[Detected change data]
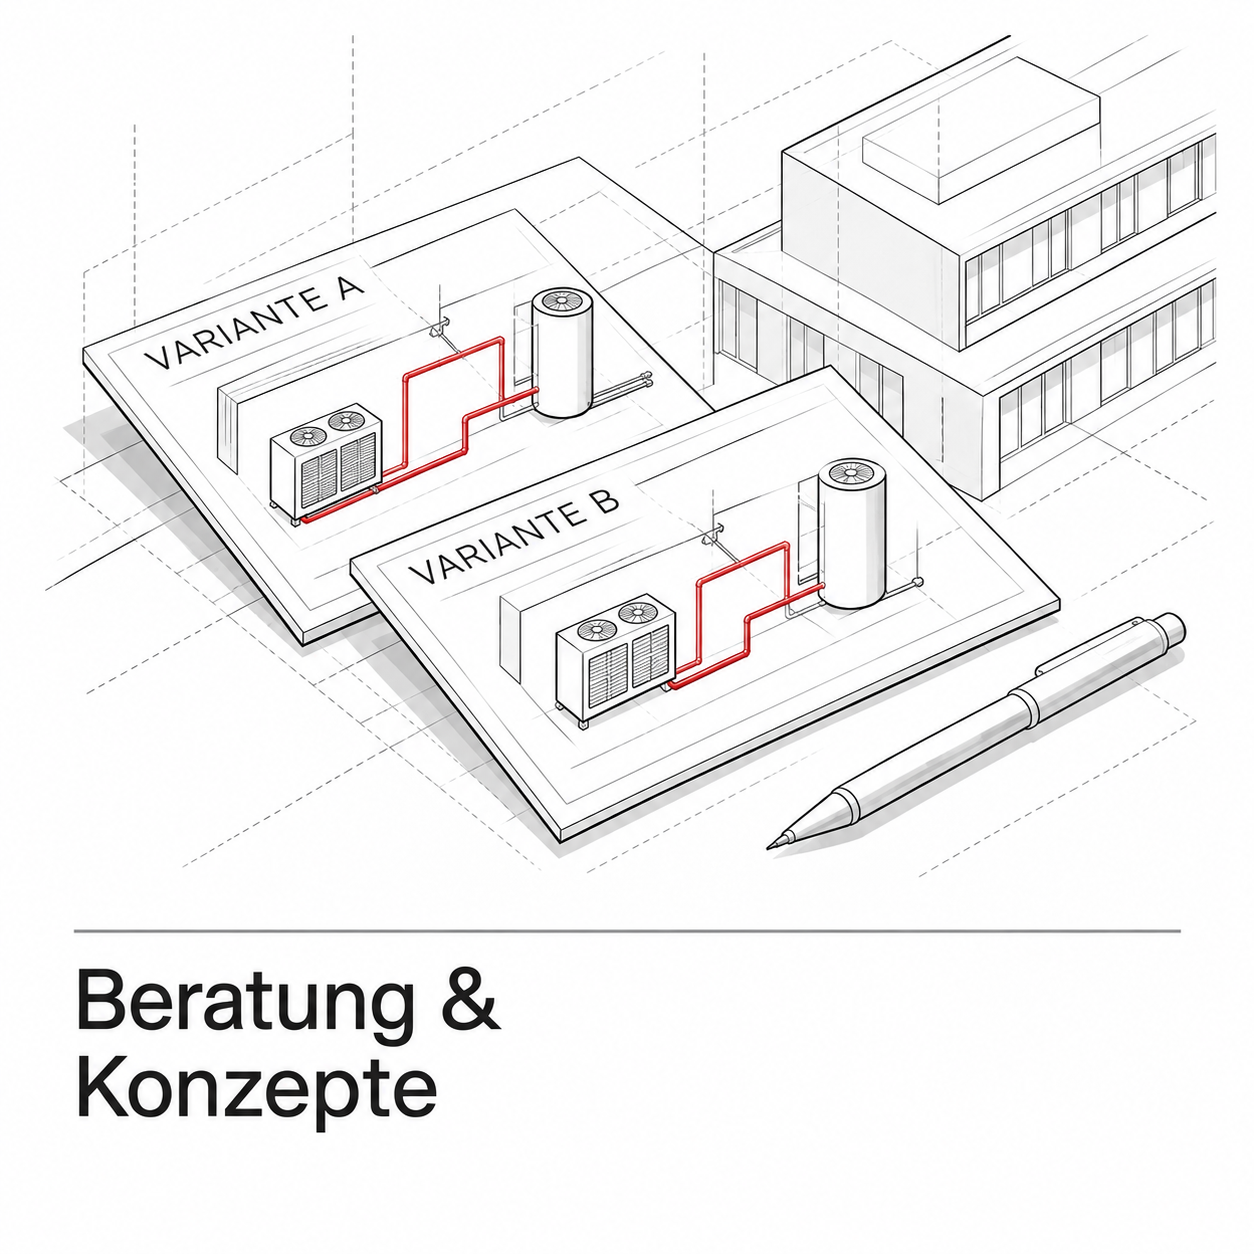
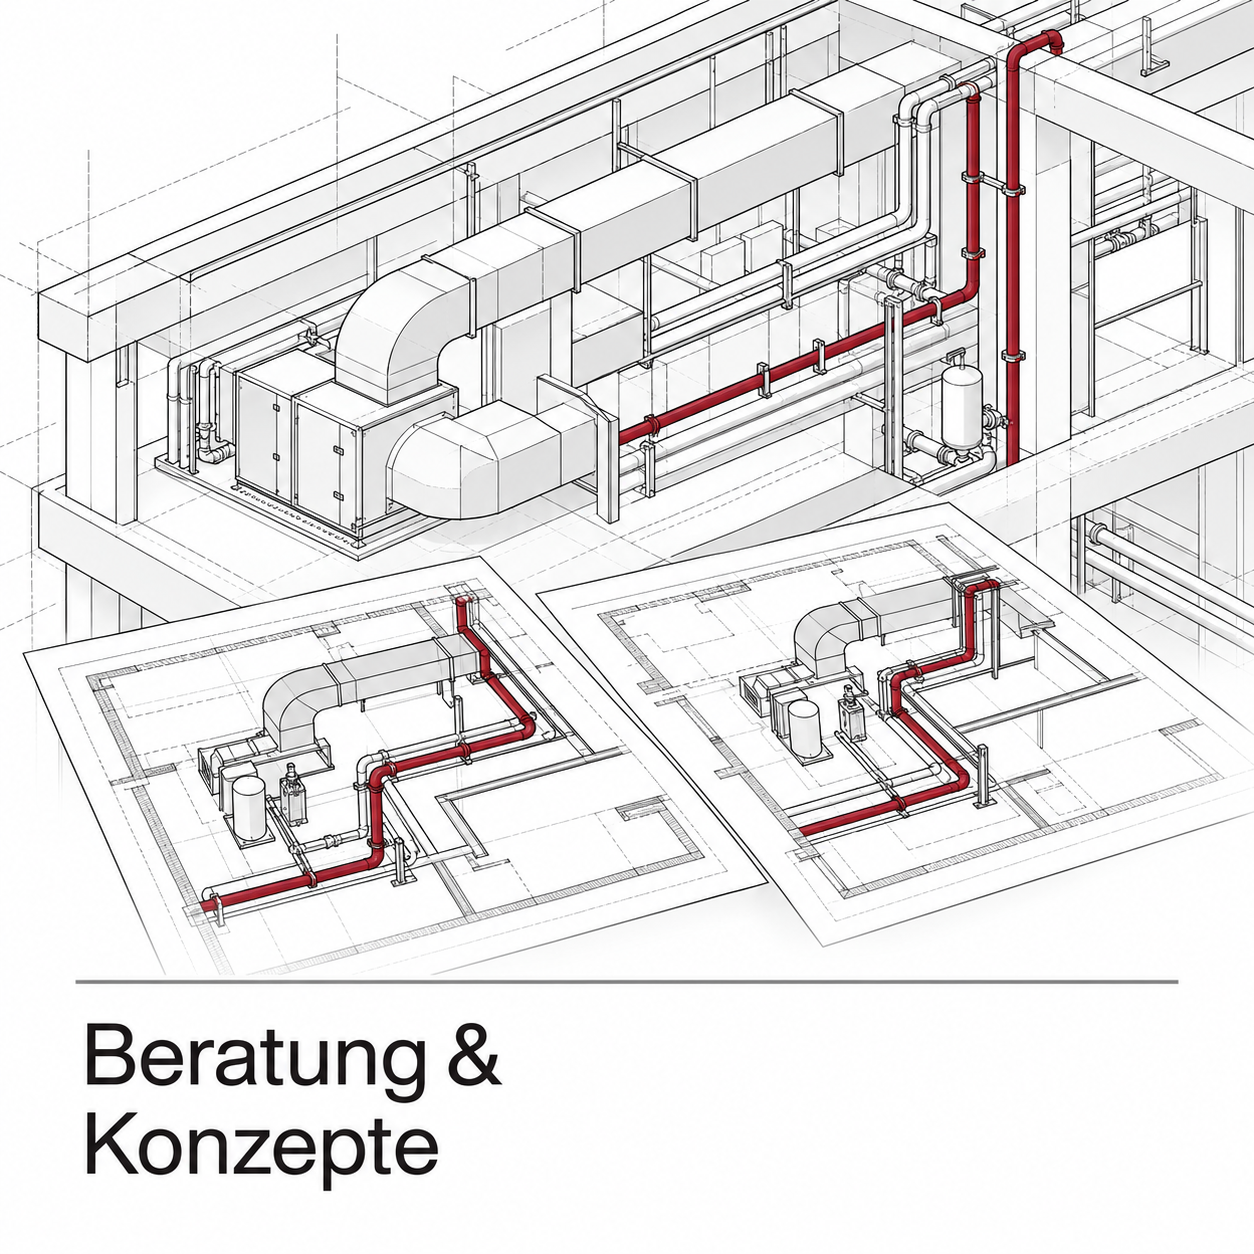
Sechs illustrierte Leistungskacheln einbinden

Changed region(s): [[0.0, 0.0, 1.0, 0.9641], [0.9641, 0.3421, 0.9952, 0.3732]]

diff --git a/leistungen.md b/leistungen.md
@@ -34,29 +34,32 @@ permalink: /leistungen/
   >
 </button>
 <button
-  class="optiplan-tile optiplan-tile--composed"
+  class="optiplan-tile optiplan-tile--illustrated"
   type="button"
   data-service="1"
   aria-expanded="false"
   aria-label="Beratung und Konzepte"
 >
-  <span class="optiplan-tile-visual">
-    <img
-      src="{{ '/assets/leistung-beratung-konzepte.png' | relative_url }}"
-      alt=""
-    >
-  </span>
-
-  <span class="optiplan-tile-caption">
-    <span class="optiplan-tile-caption-title">
-      Beratung &amp; Konzepte
-    </span>
-  </span>
+  <img
+    class="optiplan-tile-artwork"
+    src="{{ '/assets/leistung-beratung-konzepte.png' | relative_url }}"
+    alt=""
+  >
 </button>
 
-      <button class="optiplan-tile" type="button" data-service="2" aria-expanded="false">
-        <span class="optiplan-tile-title">Berechnung &amp; Dimensionierung</span>
-      </button>
+      <button
+  class="optiplan-tile optiplan-tile--illustrated"
+  type="button"
+  data-service="2"
+  aria-expanded="false"
+  aria-label="Berechnung und Dimensionierung"
+>
+  <img
+    class="optiplan-tile-artwork"
+    src="{{ '/assets/leistung-berechnung-dimensionierung.png' | relative_url }}"
+    alt=""
+  >
+</button>
 
     </div>
 
@@ -72,17 +75,47 @@ permalink: /leistungen/
     <!-- Zweite Kachelreihe -->
     <div class="optiplan-tile-row">
 
-      <button class="optiplan-tile" type="button" data-service="3" aria-expanded="false">
-        <span class="optiplan-tile-title">Ausschreibung &amp; Vergabe</span>
-      </button>
+      <button
+  class="optiplan-tile optiplan-tile--illustrated"
+  type="button"
+  data-service="3"
+  aria-expanded="false"
+  aria-label="Ausschreibung und Vergabe"
+>
+  <img
+    class="optiplan-tile-artwork"
+    src="{{ '/assets/leistung-ausschreibung-vergabe.png' | relative_url }}"
+    alt=""
+  >
+</button>
 
-      <button class="optiplan-tile" type="button" data-service="4" aria-expanded="false">
-        <span class="optiplan-tile-title">Bauüberwachung &amp; Kontrolle</span>
-      </button>
+      <button
+  class="optiplan-tile optiplan-tile--illustrated"
+  type="button"
+  data-service="4"
+  aria-expanded="false"
+  aria-label="Bauüberwachung und Kontrolle"
+>
+  <img
+    class="optiplan-tile-artwork"
+    src="{{ '/assets/leistung-bauueberwachung-kontrolle.png' | relative_url }}"
+    alt=""
+  >
+</button>
 
-      <button class="optiplan-tile" type="button" data-service="5" aria-expanded="false">
-        <span class="optiplan-tile-title">Abnahme &amp; Projektabschluss</span>
-      </button>
+      <button
+  class="optiplan-tile optiplan-tile--illustrated"
+  type="button"
+  data-service="5"
+  aria-expanded="false"
+  aria-label="Abnahme und Projektabschluss"
+>
+  <img
+    class="optiplan-tile-artwork"
+    src="{{ '/assets/leistung-abnahme-projektabschluss.png' | relative_url }}"
+    alt=""
+  >
+</button>
 
     </div>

_WORK INSTRUCTIONS_
From the data above, determine how many lines hold "title", and write only the number.

_RESULT OF THIS EXERCISE_
5